In short, the UK taxman doesn’t like letting go of people. The only way of doing this safely is to make a clean break with the UK, establish legal residence elsewhere and show you have a job there (which, can be your own business).

People may say otherwise, but if they do, they are either ignorant, or trying to sell you something.

This is brilliant wfaler, thanks so much for your helpful answer.

It sounds like the best option for us (me and the wife) is to get a UK ltd company. We will earn so little in the first year anyway that we probably wont end up being taxed at all (not over 10k threshold).

I’m wondering if we do set up a UK company (and travel alot - like 300 days of the year), is there any requirement to stay in the UK for us in terms of citizenship? (ie, do we have to stay in the UK for 90 days or more per year to keep our residency in the UK?)

Whaaaaaat?! That’s wholly inaccurate. You don’t have to be a resident elsewhere to be a non-resident in the UK. You also don’t have to stay out of the country for 5 years for less than 89 days. Firstly, it’s 90 days (actually nights). Secondly, you’re a non-resident of the UK as soon as you spend no more than 90 days inside the UK within within a tax year or take up residency elsewhere.

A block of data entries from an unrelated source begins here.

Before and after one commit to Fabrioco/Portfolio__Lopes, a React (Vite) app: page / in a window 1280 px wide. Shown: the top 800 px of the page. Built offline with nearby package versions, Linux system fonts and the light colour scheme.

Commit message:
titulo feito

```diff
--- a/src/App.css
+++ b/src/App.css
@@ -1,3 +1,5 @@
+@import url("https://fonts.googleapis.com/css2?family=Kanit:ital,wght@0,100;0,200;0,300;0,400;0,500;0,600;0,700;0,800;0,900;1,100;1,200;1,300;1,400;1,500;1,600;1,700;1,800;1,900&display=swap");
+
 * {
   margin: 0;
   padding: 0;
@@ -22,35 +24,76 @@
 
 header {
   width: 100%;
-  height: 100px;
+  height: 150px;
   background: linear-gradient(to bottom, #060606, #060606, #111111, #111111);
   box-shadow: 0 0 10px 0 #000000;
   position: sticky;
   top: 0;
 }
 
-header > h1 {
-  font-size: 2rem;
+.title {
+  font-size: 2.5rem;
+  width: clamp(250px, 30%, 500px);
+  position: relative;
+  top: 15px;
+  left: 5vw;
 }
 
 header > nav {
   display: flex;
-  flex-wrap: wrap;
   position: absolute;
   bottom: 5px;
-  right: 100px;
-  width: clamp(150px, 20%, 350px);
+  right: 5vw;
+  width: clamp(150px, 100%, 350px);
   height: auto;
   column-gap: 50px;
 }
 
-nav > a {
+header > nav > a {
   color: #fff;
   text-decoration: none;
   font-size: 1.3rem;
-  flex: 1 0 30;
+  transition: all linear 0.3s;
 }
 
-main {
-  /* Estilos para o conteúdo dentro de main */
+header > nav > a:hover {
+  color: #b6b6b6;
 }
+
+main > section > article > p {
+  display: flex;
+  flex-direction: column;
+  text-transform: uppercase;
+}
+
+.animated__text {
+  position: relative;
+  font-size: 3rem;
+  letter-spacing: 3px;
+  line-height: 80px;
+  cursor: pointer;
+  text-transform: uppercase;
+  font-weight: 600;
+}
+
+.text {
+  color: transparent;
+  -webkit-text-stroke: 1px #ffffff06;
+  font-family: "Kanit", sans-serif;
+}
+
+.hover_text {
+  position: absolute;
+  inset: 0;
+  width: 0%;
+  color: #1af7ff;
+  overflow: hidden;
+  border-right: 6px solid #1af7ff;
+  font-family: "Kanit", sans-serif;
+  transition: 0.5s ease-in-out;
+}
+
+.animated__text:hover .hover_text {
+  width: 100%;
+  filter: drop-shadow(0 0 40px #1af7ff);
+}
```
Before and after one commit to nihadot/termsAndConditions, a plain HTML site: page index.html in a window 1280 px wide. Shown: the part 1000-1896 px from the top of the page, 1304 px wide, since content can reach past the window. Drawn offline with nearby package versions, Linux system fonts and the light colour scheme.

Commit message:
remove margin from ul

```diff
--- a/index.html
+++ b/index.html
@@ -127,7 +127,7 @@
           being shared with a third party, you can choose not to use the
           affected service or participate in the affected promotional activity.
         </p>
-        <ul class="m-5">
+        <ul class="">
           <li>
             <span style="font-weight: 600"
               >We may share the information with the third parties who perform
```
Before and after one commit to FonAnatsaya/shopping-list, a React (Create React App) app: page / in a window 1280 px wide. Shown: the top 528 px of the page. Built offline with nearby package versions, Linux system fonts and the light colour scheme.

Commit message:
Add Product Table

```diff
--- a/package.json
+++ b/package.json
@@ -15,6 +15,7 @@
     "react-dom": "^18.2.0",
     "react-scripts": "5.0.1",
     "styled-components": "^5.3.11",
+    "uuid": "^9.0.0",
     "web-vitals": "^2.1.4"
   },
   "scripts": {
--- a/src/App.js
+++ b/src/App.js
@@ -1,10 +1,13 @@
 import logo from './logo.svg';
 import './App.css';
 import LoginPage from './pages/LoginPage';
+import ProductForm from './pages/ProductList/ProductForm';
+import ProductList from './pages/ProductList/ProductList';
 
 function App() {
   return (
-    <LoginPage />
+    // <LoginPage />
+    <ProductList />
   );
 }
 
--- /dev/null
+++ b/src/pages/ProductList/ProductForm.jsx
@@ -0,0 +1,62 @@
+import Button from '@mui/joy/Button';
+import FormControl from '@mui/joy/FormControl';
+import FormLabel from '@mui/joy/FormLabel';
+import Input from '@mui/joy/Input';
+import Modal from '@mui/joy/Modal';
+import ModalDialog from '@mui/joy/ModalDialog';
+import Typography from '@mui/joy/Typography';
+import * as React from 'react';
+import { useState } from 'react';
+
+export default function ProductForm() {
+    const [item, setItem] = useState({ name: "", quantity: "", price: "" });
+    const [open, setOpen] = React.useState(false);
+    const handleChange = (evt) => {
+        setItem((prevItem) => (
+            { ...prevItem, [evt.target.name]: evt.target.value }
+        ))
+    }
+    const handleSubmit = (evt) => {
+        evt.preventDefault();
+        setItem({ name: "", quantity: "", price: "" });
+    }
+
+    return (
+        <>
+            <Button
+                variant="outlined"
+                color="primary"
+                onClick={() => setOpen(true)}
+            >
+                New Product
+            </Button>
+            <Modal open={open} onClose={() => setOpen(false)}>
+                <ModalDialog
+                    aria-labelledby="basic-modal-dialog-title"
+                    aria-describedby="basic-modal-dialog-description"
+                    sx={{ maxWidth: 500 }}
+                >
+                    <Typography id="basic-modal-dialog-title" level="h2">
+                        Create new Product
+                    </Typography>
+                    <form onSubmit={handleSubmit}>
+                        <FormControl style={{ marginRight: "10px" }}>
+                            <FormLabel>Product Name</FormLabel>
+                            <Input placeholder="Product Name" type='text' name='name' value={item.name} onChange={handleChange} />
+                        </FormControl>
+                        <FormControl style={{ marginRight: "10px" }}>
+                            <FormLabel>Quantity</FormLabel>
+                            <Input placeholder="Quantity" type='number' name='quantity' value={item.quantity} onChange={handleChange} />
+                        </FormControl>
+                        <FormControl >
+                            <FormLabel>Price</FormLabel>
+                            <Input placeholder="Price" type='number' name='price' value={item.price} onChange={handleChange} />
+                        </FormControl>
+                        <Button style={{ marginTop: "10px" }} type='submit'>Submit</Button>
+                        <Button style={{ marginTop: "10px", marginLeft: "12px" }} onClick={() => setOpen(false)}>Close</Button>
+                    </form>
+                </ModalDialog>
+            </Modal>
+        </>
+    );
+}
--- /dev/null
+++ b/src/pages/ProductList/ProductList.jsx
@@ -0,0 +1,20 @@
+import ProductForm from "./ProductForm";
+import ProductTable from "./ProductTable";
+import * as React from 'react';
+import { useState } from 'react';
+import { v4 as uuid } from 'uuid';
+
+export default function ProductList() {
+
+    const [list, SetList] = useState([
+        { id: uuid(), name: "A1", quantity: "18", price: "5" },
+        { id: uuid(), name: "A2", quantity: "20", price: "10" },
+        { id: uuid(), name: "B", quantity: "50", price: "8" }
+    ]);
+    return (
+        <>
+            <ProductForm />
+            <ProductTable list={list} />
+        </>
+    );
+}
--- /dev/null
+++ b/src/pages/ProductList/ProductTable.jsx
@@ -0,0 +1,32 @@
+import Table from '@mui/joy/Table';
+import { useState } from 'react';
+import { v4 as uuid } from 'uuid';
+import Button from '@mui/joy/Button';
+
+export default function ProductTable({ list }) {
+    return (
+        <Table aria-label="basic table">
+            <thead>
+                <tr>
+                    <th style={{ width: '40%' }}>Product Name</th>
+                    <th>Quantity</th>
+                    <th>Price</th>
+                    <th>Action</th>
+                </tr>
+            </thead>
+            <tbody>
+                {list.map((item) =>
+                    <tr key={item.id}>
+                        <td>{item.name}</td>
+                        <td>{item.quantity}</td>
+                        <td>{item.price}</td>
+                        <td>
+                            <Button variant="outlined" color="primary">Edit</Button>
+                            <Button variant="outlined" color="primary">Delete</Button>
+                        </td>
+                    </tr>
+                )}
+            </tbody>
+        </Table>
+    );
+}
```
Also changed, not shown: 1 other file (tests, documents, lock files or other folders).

Sounds like staying a UK resident is what you really want.

Pay yourselves £10,000 each from the UK LLC and claim expenses cleverly, then pay yourself dividends at 20%.

Make sure you keep up on the voluntary contributions for National Insurance (which you can backdate up to 6 years).

I think that’s all you really need to know. Staying a resident voluntarily even if you’re out f the country will mean that banking etc isn’t a pain in the bum. I learnt that the hard way after becoming a resident elsewhere that banks essentially stop being easy if you’re a non-resident.

Thanks travelrawr :smile:

I’m leaving my company and starting a consultancy. I’m wondering will I get hit with the IR35 if I continue to work for my current company (the company I am currently employed full time/permanent)? I will be working for other clients, but they may be my biggest client.

Cheers

Honestly, I have no idea. For in depth tax advise, always seek a professional.

For loose guidance, ask us :stuck_out_tongue:

The staturory residence test (https://www.gov.uk/government/publications/rdr3-statutory-residence-test-srt) actually defines days in the UK dependent on your ties to the country. It can go all the way down to 15 if you have a lot of ties remaining after leaving.

90 days is a gross oversimplification (and referring to “UK LLC” which is an entity that doesn’t exist in UK law doesn’t fill with confidence), and HMRC tend to wait >1 year to “sign you out” if you can’t show a job. If you don’t have a new foreign address on your form P85, well, legally you may not be resident, but HMRC may take you to court over it to make you prove it.

Yes, this is the thing that is making me want to leave the UK at the moment. It seems very strange that they would want to penalise people who are moving to contract roles (something that’s happening very often nowadays, due to internet flexibility). Why penalise people who are starting their own consultancy? This kills highly successful business before they have even started…

If the UK government want to create an IR35 why be so vague about the requirements? Why is it that we have to get insurance (just in case the inland revenue try to screw us and even then there is no guarantees, because the IR35 is so vague, these insurance companies can back out of their guarantees pretty easily it seems)?

It seems that the UK is not the place any more for a small fledgling business. Honestly I think about what I will be losing by leaving the UK and it’s not that much TBH, just pension (which is probably less than 6 grand a year, and I probably wont be able to claim it until I’m 102 by that point anyway)

Such a shame, I thought the UK would be leading the way in terms of new business, technology etc, but it seems like we’re actually going backwards. They seem to want to control every single tiny little detail of our lives, when actually they’re missing the really big things (like taxing starbucks/amazon).

Defies logic really :confused: , but then since when were the UK government logical about anything ???